══ Data extract ══

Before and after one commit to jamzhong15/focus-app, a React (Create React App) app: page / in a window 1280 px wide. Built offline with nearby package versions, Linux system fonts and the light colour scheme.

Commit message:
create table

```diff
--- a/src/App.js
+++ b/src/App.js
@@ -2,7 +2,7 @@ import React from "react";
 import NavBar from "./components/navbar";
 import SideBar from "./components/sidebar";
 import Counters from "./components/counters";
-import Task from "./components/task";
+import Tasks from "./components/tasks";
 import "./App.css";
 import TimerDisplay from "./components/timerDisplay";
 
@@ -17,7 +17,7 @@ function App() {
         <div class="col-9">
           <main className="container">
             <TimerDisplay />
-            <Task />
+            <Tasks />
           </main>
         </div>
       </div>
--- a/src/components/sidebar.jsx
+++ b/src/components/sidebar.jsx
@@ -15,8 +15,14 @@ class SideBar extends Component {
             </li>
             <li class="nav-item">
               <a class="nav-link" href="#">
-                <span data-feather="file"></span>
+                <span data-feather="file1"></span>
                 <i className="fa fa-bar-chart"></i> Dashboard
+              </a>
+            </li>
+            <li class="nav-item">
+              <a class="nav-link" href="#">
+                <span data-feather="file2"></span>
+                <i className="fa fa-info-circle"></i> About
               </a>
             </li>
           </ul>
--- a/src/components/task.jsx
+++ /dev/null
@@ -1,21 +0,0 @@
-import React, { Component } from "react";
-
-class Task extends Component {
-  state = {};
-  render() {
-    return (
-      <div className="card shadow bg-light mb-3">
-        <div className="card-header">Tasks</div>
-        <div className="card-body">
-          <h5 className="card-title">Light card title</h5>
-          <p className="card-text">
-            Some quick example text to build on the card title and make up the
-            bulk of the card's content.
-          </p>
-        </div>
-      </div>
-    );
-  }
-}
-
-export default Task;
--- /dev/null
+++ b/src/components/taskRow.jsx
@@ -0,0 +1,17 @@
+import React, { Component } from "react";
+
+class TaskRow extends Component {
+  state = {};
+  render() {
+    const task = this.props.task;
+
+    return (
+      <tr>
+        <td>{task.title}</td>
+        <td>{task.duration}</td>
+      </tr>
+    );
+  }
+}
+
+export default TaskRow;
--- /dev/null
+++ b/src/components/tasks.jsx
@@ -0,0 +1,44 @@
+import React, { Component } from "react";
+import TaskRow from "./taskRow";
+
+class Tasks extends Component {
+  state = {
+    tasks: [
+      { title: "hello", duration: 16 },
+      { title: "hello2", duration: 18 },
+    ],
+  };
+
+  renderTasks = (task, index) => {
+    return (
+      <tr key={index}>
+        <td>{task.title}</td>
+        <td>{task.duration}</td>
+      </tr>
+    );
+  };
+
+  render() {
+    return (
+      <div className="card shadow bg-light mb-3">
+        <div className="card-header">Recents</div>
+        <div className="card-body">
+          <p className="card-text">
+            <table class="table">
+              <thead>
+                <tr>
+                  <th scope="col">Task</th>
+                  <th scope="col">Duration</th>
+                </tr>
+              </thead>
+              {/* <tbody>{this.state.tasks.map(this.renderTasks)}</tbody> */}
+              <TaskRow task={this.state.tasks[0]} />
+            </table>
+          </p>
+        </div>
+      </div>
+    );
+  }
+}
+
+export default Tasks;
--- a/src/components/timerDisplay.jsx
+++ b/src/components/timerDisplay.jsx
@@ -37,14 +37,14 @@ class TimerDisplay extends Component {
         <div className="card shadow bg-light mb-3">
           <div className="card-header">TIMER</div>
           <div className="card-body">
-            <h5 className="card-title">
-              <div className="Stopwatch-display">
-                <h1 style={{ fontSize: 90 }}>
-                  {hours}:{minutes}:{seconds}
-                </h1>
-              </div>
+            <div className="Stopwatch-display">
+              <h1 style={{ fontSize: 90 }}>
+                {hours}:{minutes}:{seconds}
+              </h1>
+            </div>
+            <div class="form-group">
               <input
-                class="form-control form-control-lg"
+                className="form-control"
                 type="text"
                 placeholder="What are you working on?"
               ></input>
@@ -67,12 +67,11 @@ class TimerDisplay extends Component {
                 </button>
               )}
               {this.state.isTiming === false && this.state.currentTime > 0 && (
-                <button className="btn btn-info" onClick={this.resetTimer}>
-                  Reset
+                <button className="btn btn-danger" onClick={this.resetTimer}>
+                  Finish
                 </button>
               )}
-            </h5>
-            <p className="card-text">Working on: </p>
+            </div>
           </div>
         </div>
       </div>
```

═══

Work item => Print all the entries above. Keep each one exact.

Response below =>
Before and after one commit to jamzhong15/focus-app, a React (Create React App) app: page / in a window 1280 px wide. Built offline with nearby package versions, Linux system fonts and the light colour scheme.

Commit message:
create table

```diff
--- a/src/App.js
+++ b/src/App.js
@@ -2,7 +2,7 @@ import React from "react";
 import NavBar from "./components/navbar";
 import SideBar from "./components/sidebar";
 import Counters from "./components/counters";
-import Task from "./components/task";
+import Tasks from "./components/tasks";
 import "./App.css";
 import TimerDisplay from "./components/timerDisplay";
 
@@ -17,7 +17,7 @@ function App() {
         <div class="col-9">
           <main className="container">
             <TimerDisplay />
-            <Task />
+            <Tasks />
           </main>
         </div>
       </div>
--- a/src/components/sidebar.jsx
+++ b/src/components/sidebar.jsx
@@ -15,8 +15,14 @@ class SideBar extends Component {
             </li>
             <li class="nav-item">
               <a class="nav-link" href="#">
-                <span data-feather="file"></span>
+                <span data-feather="file1"></span>
                 <i className="fa fa-bar-chart"></i> Dashboard
+              </a>
+            </li>
+            <li class="nav-item">
+              <a class="nav-link" href="#">
+                <span data-feather="file2"></span>
+                <i className="fa fa-info-circle"></i> About
               </a>
             </li>
           </ul>
--- a/src/components/task.jsx
+++ /dev/null
@@ -1,21 +0,0 @@
-import React, { Component } from "react";
-
-class Task extends Component {
-  state = {};
-  render() {
-    return (
-      <div className="card shadow bg-light mb-3">
-        <div className="card-header">Tasks</div>
-        <div className="card-body">
-          <h5 className="card-title">Light card title</h5>
-          <p className="card-text">
-            Some quick example text to build on the card title and make up the
-            bulk of the card's content.
-          </p>
-        </div>
-      </div>
-    );
-  }
-}
-
-export default Task;
--- /dev/null
+++ b/src/components/taskRow.jsx
@@ -0,0 +1,17 @@
+import React, { Component } from "react";
+
+class TaskRow extends Component {
+  state = {};
+  render() {
+    const task = this.props.task;
+
+    return (
+      <tr>
+        <td>{task.title}</td>
+        <td>{task.duration}</td>
+      </tr>
+    );
+  }
+}
+
+export default TaskRow;
--- /dev/null
+++ b/src/components/tasks.jsx
@@ -0,0 +1,44 @@
+import React, { Component } from "react";
+import TaskRow from "./taskRow";
+
+class Tasks extends Component {
+  state = {
+    tasks: [
+      { title: "hello", duration: 16 },
+      { title: "hello2", duration: 18 },
+    ],
+  };
+
+  renderTasks = (task, index) => {
+    return (
+      <tr key={index}>
+        <td>{task.title}</td>
+        <td>{task.duration}</td>
+      </tr>
+    );
+  };
+
+  render() {
+    return (
+      <div className="card shadow bg-light mb-3">
+        <div className="card-header">Recents</div>
+        <div className="card-body">
+          <p className="card-text">
+            <table class="table">
+              <thead>
+                <tr>
+                  <th scope="col">Task</th>
+                  <th scope="col">Duration</th>
+                </tr>
+              </thead>
+              {/* <tbody>{this.state.tasks.map(this.renderTasks)}</tbody> */}
+              <TaskRow task={this.state.tasks[0]} />
+            </table>
+          </p>
+        </div>
+      </div>
+    );
+  }
+}
+
+export default Tasks;
--- a/src/components/timerDisplay.jsx
+++ b/src/components/timerDisplay.jsx
@@ -37,14 +37,14 @@ class TimerDisplay extends Component {
         <div className="card shadow bg-light mb-3">
           <div className="card-header">TIMER</div>
           <div className="card-body">
-            <h5 className="card-title">
-              <div className="Stopwatch-display">
-                <h1 style={{ fontSize: 90 }}>
-                  {hours}:{minutes}:{seconds}
-                </h1>
-              </div>
+            <div className="Stopwatch-display">
+              <h1 style={{ fontSize: 90 }}>
+                {hours}:{minutes}:{seconds}
+              </h1>
+            </div>
+            <div class="form-group">
               <input
-                class="form-control form-control-lg"
+                className="form-control"
                 type="text"
                 placeholder="What are you working on?"
               ></input>
@@ -67,12 +67,11 @@ class TimerDisplay extends Component {
                 </button>
               )}
               {this.state.isTiming === false && this.state.currentTime > 0 && (
-                <button className="btn btn-info" onClick={this.resetTimer}>
-                  Reset
+                <button className="btn btn-danger" onClick={this.resetTimer}>
+                  Finish
                 </button>
               )}
-            </h5>
-            <p className="card-text">Working on: </p>
+            </div>
           </div>
         </div>
       </div>
```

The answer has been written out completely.